And we don’t know how many resources each regulator plans to allocate to this process.

It will certainly be interesting to watch.  Unless you are the one that the regulator picks on.


Small Business Needs to be Concerned About Cyber Security

In the wake of all of the breaches that we read about on an almost daily basis, large companies have begun to take the cybersecurity threat seriously.  While they are far from perfect, far from secure, they are way more secure than they were even 5 years ago.

What that means is that big businesses are harder to attack.  The hackers understand this so they are moving on to the small and medium size businesses.  While these businesses don’t have as many records to steal, they do have some things that make them attractive to crooks.   While this list is a generalization, it applies in most cases:

  • They typically do not have an in house cyber security staff
  • They often don’t even have in house IT
  • They do not have sophisticated security logging solutions
  • They almost never have a security alerting system
  • And, many times, they are vendors to bigger companies – an easy way in to those larger companies.

The Target breach started with a small HVAC (refrigeration) repair vendor outside of Pittsburgh.  The Home Depot breach started with a small vendor that provides credit card machines at self checkout lanes in some Home Depot stores.  Those businesses had been compromised for months while the hackers waited for the right moment.

Given that, what can or should small businesses do?

The first thing is to understand that they are not immune from attack.  While we don’t have good statistics, numbers seem to indicate that more than a third of attacks hit small businesses.

While Target can afford to spend $200 million and 3 years to recover, small businesses are in trouble if they have to spend even one million dollars.

Some of the measures that you can take to reduce your risk include:

Train your employees

People are a major cause of breaches.  Clicking on a malicious link, opening an infected email, connecting to malicious WiFi can all be the start of a breach.  If employees use their personal phone or computer to access company resources then training needs to include that as well.

Pick good/strong passwords

The two most common passwords in many breaches are password and 123456.   Needless to say, those are not good choices.  

Use Two Factor Authentication

Using two factor authentication like a one time text message code, makes stealing passwords almost useless.  It may take 10 seconds longer to log in, but it also may keep the bad guys out.

Don’t Forget About Paper – Shred it

There is still lots of paper and paper with sensitive info.  Shred it before disposing of it.

Buy Data Breach Insurance

Even today, data breach insurance is relatively affordable.  It is way more affordable than writing a check for even $50,000, never mind writing a check for a million.  Since data breach insurance varies from policy to policy, it is important to make sure that you get the right coverage, too.

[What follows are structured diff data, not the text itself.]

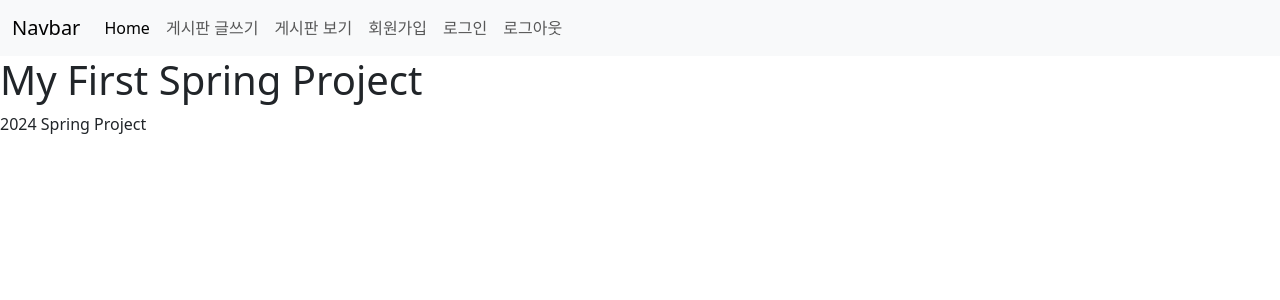
Repository: kimnoanoa/springTest240430
Page: http://localhost/spring_study/WEB-INF/views/index.jsp
The author's editor kept a copy of each file at every save. The page is drawn from the files as they stood at one save, then again after the next save.
The browser window is 1280 px wide. The pictures show the whole page.
The page is served by Tomcat 9. Nobody is signed in. The template is opened directly, without the code that normally fills it, so the values that code supplies are empty.

Above is the page before, as saved 2024-04-23 08:55:46.

### spring_study/src/main/webapp/WEB-INF/views/index.jsp
<%@ taglib uri="http://java.sun.com/jsp/jstl/core" prefix="c" %>
<%@ page language="java" contentType="text/html; charset=UTF-8" pageEncoding="UTF-8" %>
<html>
<head>
	<title>Home</title>
</head>
<body>
<jsp:include page="layout/header.jsp"></jsp:include>
<h1>
	My First Spring Project
</h1>
<jsp:include page="layout/footer.jsp"></jsp:include>

### spring_study/src/main/webapp/WEB-INF/views/layout/header.jsp
<%@ page language="java" contentType="text/html; charset=UTF-8"
    pageEncoding="UTF-8"%>
<!DOCTYPE html>
<html>
<head>
<meta charset="UTF-8">
<title>header.jsp</title>
</head>
<link href="https://cdn.jsdelivr.net/npm/bootstrap@5.3.3/dist/css/bootstrap.min.css" rel="stylesheet" integrity="sha384-QWTKZyjpPEjISv5WaRU9OFeRpok6YctnYmDr5pNlyT2bRjXh0JMhjY6hW+ALEwIH" crossorigin="anonymous">
<script src="https://cdn.jsdelivr.net/npm/bootstrap@5.3.3/dist/js/bootstrap.bundle.min.js" integrity="sha384-YvpcrYf0tY3lHB60NNkmXc5s9fDVZLESaAA55NDzOxhy9GkcIdslK1eN7N6jIeHz" crossorigin="anonymous"></script>
<body>
<nav class="navbar navbar-expand-lg bg-body-tertiary">
  <div class="container-fluid">
    <a class="navbar-brand" href="#">Navbar</a>
    <button class="navbar-toggler" type="button" data-bs-toggle="collapse" data-bs-target="#navbarSupportedContent" aria-controls="navbarSupportedContent" aria-expanded="false" aria-label="Toggle navigation">
      <span class="navbar-toggler-icon"></span>
    </button>
    <div class="collapse navbar-collapse" id="navbarSupportedContent">
      <ul class="navbar-nav me-auto mb-2 mb-lg-0">
        <li class="nav-item">
          <a class="nav-link active" aria-current="page" href="#">Home</a>
        </li>
        <li class="nav-item">
          <a class="nav-link" href="#">게시판 글쓰기</a>
        </li>
        <li class="nav-item">
          <a class="nav-link" href="#">게시판 보기</a>
        </li>
        <li class="nav-item">
          <a class="nav-link" href="#">회원가입</a>
        </li>
        <li class="nav-item">
          <a class="nav-link" href="#">로그인</a>
        </li>
        <li class="nav-item">
          <a class="nav-link" href="#">로그아웃</a>
        </li>
        </ul>
    </div>
  </div>
</nav>

### spring_study/src/main/webapp/WEB-INF/views/layout/footer.jsp
<%@ page language="java" contentType="text/html; charset=UTF-8"
    pageEncoding="UTF-8"%>
<div>
2024 Spring Project
</div>
</body>
</html>

After the next save:
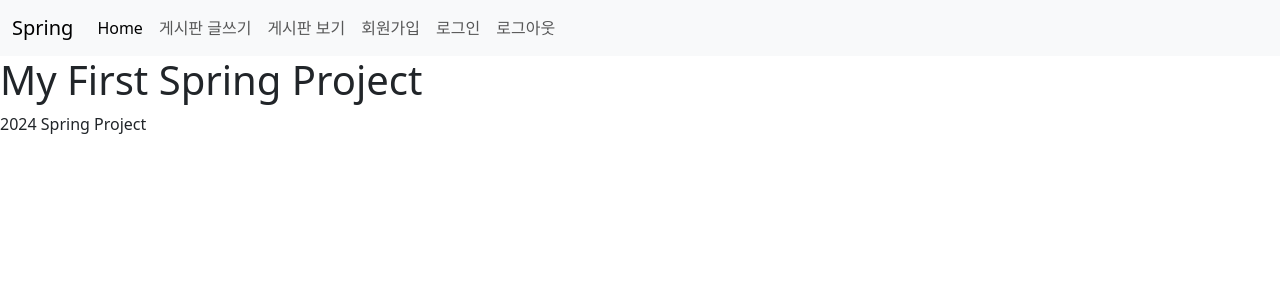
Saved 2 min 33 s later.
--- a/spring_study/src/main/webapp/WEB-INF/views/layout/header.jsp
+++ b/spring_study/src/main/webapp/WEB-INF/views/layout/header.jsp
@@ -11,7 +11,7 @@
 <body>
 <nav class="navbar navbar-expand-lg bg-body-tertiary">
   <div class="container-fluid">
-    <a class="navbar-brand" href="#">Navbar</a>
+    <a class="navbar-brand" href="#">Spring</a>
     <button class="navbar-toggler" type="button" data-bs-toggle="collapse" data-bs-target="#navbarSupportedContent" aria-controls="navbarSupportedContent" aria-expanded="false" aria-label="Toggle navigation">
       <span class="navbar-toggler-icon"></span>
     </button>
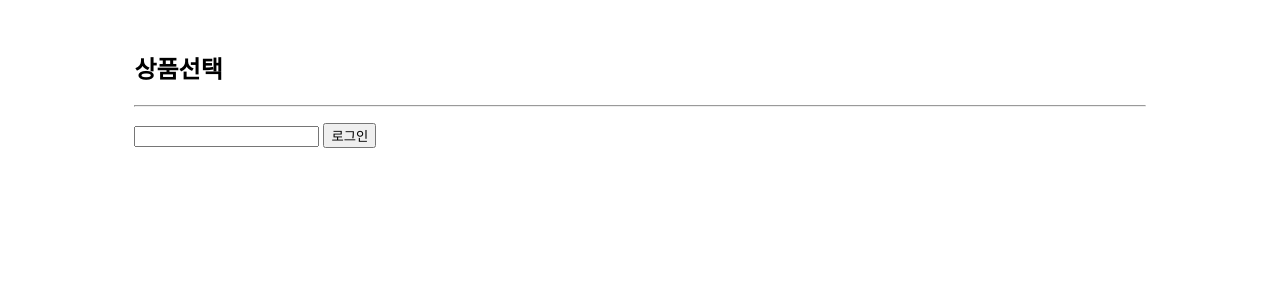
Repository: Yunkieun/jspworks
Page: http://localhost/jspwork2/cart/selProduct.jsp
The author's editor kept a copy of each file at every save. The page is drawn from the files as they stood at one save, then again after the next save.
The browser window is 1280 px wide. The pictures show the whole page.
The page is served by Tomcat 9. Nobody is signed in. The application's start-up code is not run. Other server files are loaded and not shown.

Above is the page before, as saved 2023-07-19 05:44:09.

### jspwork2/src/main/webapp/cart/selProduct.jsp
<%@ page language="java" contentType="text/html; charset=EUC-KR"
    pageEncoding="UTF-8"%>
<!DOCTYPE html>
<html>
<head>
<meta charset="UTF-8">
<title>상품 선택</title>
<link rel="stylesheet" href="../resources/css/style.css">
</head>
<body>
	<div id="container">
		<h2>상품선택</h2>
		<hr>

		<form action="selProduct.jsp" method="post">
			<p>
				<input type="text" name="username">
				<button type="submit">로그인</button>
			</p>
		</form>
	</div>
</body>
</html>

### jspwork2/src/main/webapp/resources/css/style.css
@charset "UTF-8";
#container{width: 80%; margin: 50px auto;}

After the next save:
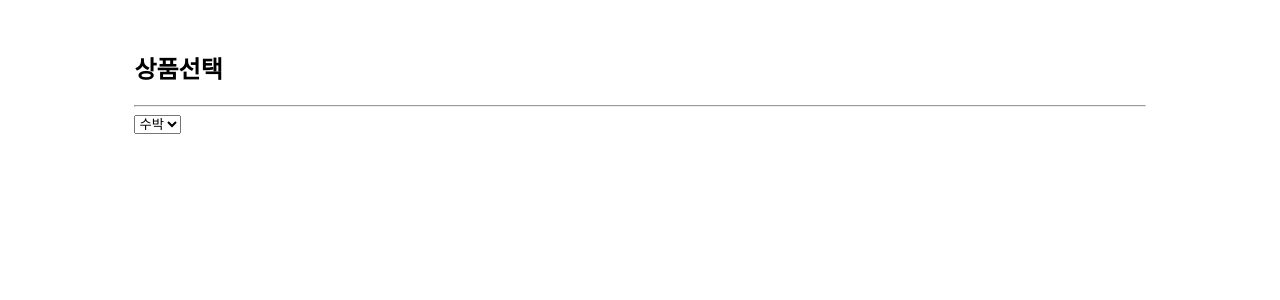
Saved 70 s later.
--- a/jspwork2/src/main/webapp/cart/selProduct.jsp
+++ b/jspwork2/src/main/webapp/cart/selProduct.jsp
@@ -12,11 +12,10 @@
 		<h2>상품선택</h2>
 		<hr>
 
-		<form action="selProduct.jsp" method="post">
-			<p>
-				<input type="text" name="username">
-				<button type="submit">로그인</button>
-			</p>
+		<form action="addProduct.jsp" method="post">
+			<select name="product">
+				<option value="수박">수박</option>
+			</select>
 		</form>
 	</div>
 </body>
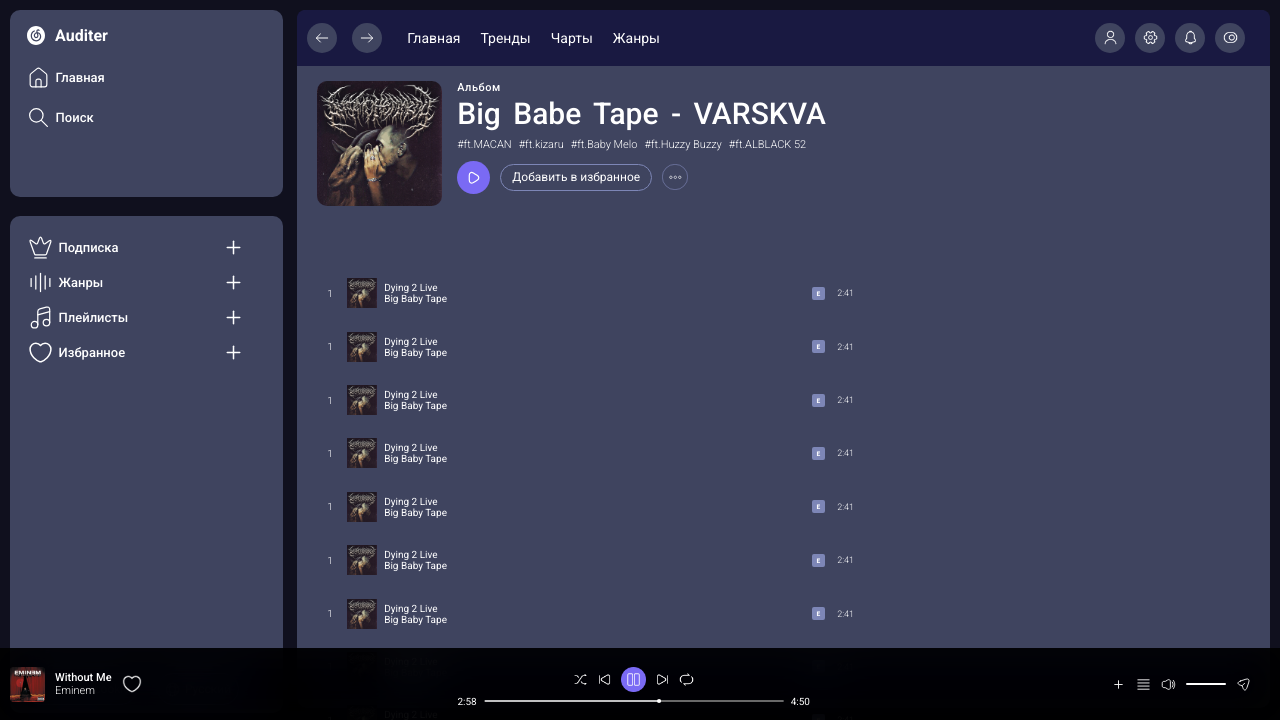
Repository: MaksimKrupkin/music_app
Page: /tracklist
An editor plug-in stored every save of this project. The page is shown before and after the next save, followed by the edit.
The browser window is 1280 px wide. The pictures show the whole page.
The project was rebuilt for these pictures with package versions that can differ from the ones it lists, and the page was loaded fresh each time. Also part of the build but not shown: vite.config.ts, src/Pages/MainPage_demo/MainPage_demo.module.scss, src/Components/MainScreenDemo/MainScreenDemo.module.scss, src/Components/MainScreenHeaderDemo/MainScreenHeaderDemo.module.scss, src/Components/MainScreenHeaderDemo/MainScreenHeaderDemo.tsx, src/Components/MainScreenDemo/Charts/Charts.module.scss, src/Components/MainScreenDemo/Charts/Charts.tsx, src/Components/Card/Card.module.scss and 11 more.

Above is the page before, as saved 2024-02-26 12:04:42.

After the next save:
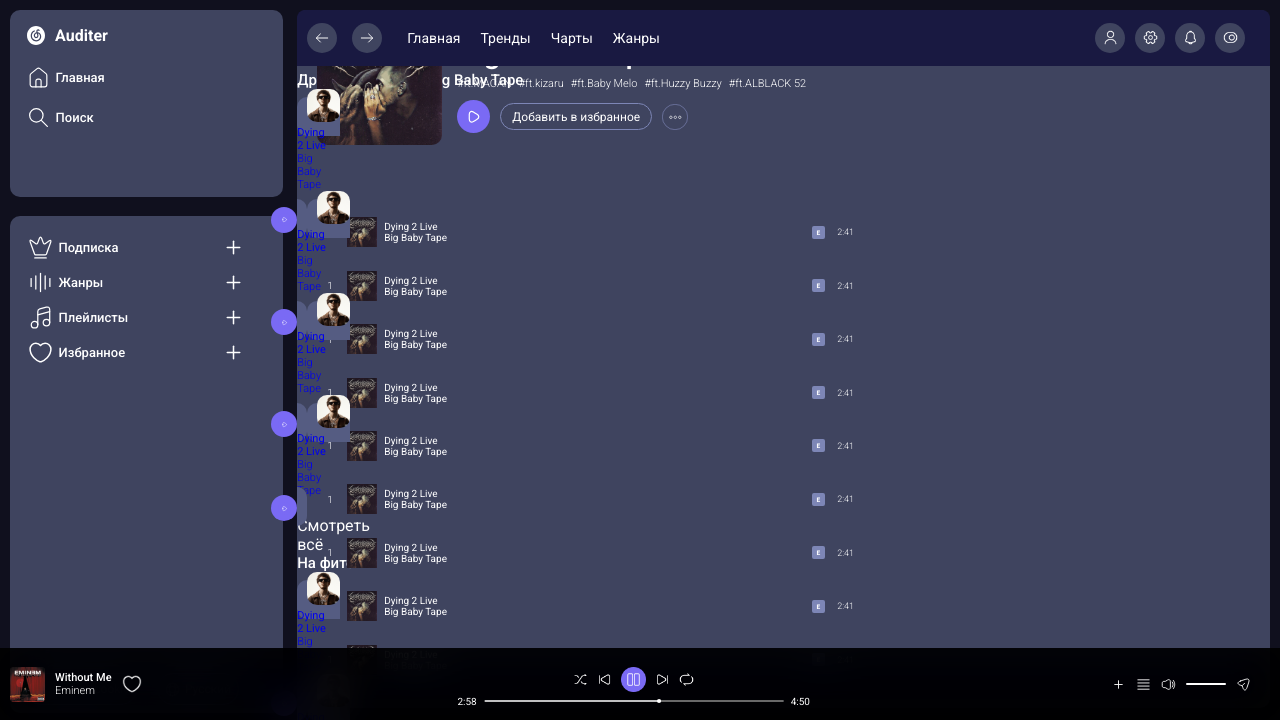
Saved 17 s later.
--- a/src/Components/TrackListScreen/TrackListScreen.module.scss
+++ b/src/Components/TrackListScreen/TrackListScreen.module.scss
@@ -1,4 +1,5 @@
 .main {
+  position: relative;
   box-sizing: border-box;
   position: fixed;
   top: 0;
@@ -10,6 +11,8 @@
   border-radius: 10px;
 }
 .left_wrapper {
+  position: absolute;
+  top: 0;
   box-sizing: border-box;
   width: 65%;
   padding-left: 20px;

These are just some suggestions,  Most of them don’t cost very much.  Make it harder for the bad guys.  

Contact us for more recommendations.

Information for this post came from Newsblaze.